BRIEF: Looking at the records below, say how many lines contain "Boss". Nothing else belongs in the answer.

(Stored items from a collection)
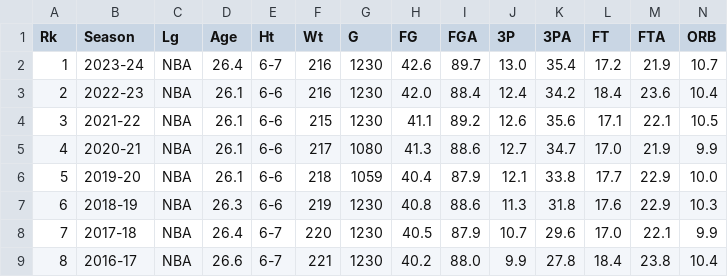
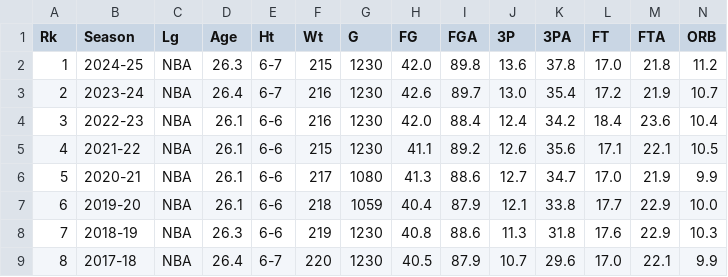
Before and after one commit to NBA-IA-Stats/NBA_Inflation_Adjusted_Stat_Calculator, a CSV file: Data/league_averages.csv, drawn as a sheet; only a part is shown; the shorter side is filled out with more unchanged rows; addresses are those after the commit; rows hold the shown columns only; the diff names each change by its address in the sheet, - before the commit and + after, or states it on an @@ line.

Commit message:
Updated league averages file 2025

```diff
--- a/Data/league_averages.csv
+++ b/Data/league_averages.csv
+row 2: 1 | 2024-25 | NBA | 26.3 | 6-7 | 215 | 1230 | 42.0 | 89.8 | 13.6 | 37.8 | 17.0 | 21.8 | 11.2
@@ column A (Rk) renumbered from row 3 down @@
```
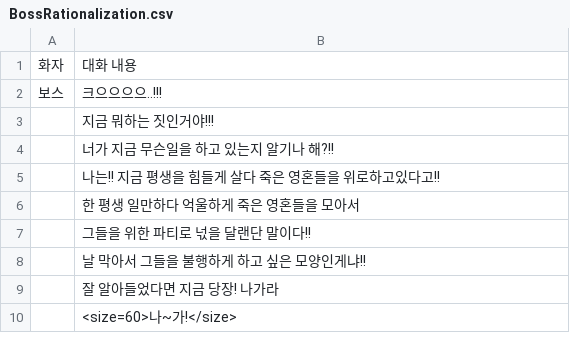
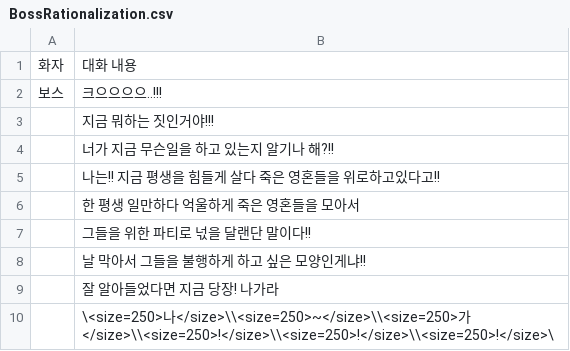
Before and after one commit to rlaskarb0321/SoulReaper, a CSV file: Assets/11. Timeline/Dialog Csv/Boss/BossRationalization.csv, drawn as a sheet.

```diff
--- a/Assets/11. Timeline/Dialog Csv/Boss/BossRationalization.csv
+++ b/Assets/11. Timeline/Dialog Csv/Boss/BossRationalization.csv
@@ -9,2 +9,2 @@
 ,잘 알아들었다면 지금 당장! 나가라
-,<size=60>나~가!</size>
+,\<size=250>나</size>\\<size=250>~</size>\\<size=250>가</size>\\<size=250>!</size>\\<size=250>!</size>\\<size=250>!</size>\
```
Also changed, not shown: 1 other file.
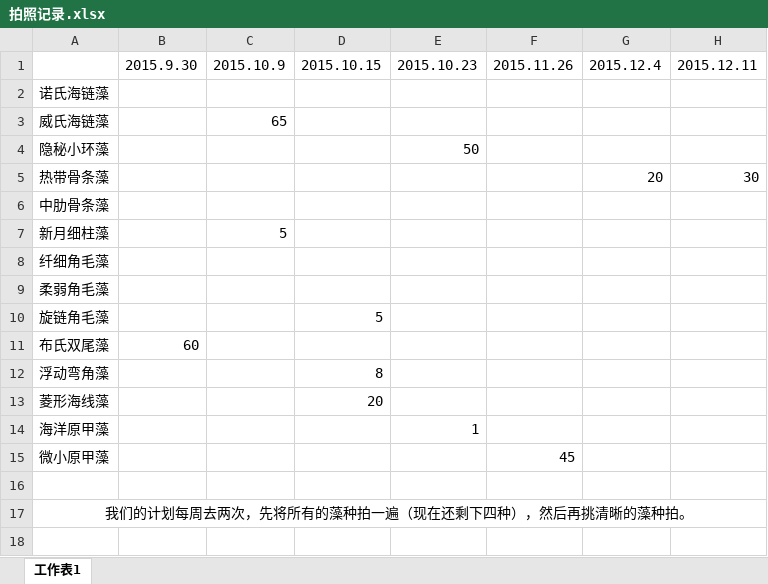
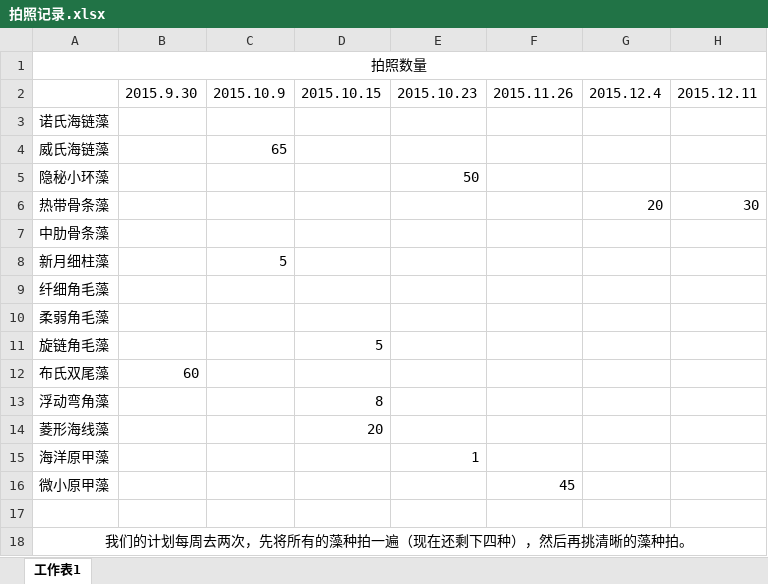
Before and after one commit to wangruchen/WorkRecord, an Excel workbook: 拍照记录.xlsx, sheet 工作表1, drawn as a sheet; values as stored, in another font and other column widths than the file's, no borders; the diff names each change by its address in the sheet, - before the commit and + after, or states it on an @@ line.

Commit message:
Modify data

```diff
--- a/拍照记录.xlsx (sheet 工作表1)
+++ b/拍照记录.xlsx (sheet 工作表1)
+row 1: 拍照数量
```
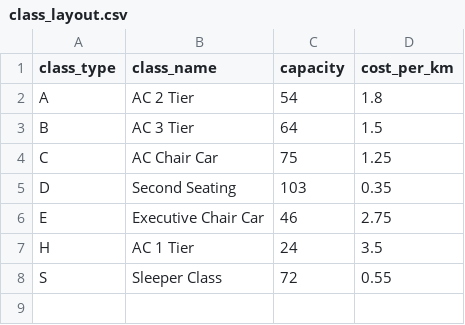
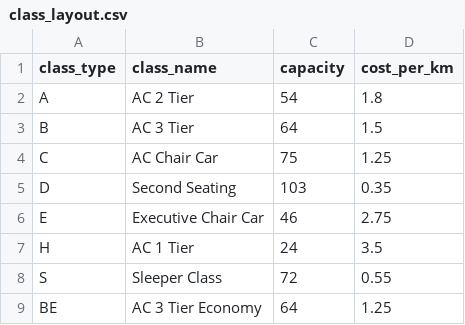
Before and after one commit to MohitJain617/NEXTRail, a CSV file: Datasets/class_layout.csv, drawn as a sheet.

```diff
--- a/Datasets/class_layout.csv
+++ b/Datasets/class_layout.csv
@@ -8 +8,2 @@ class_type,class_name,capacity,cost_per_km
 "S","Sleeper Class",72,0.55
+"BE","AC 3 Tier Economy",64,1.25
```
Also changed, not shown: 15 other files.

EXERCISE SOLUTION: 3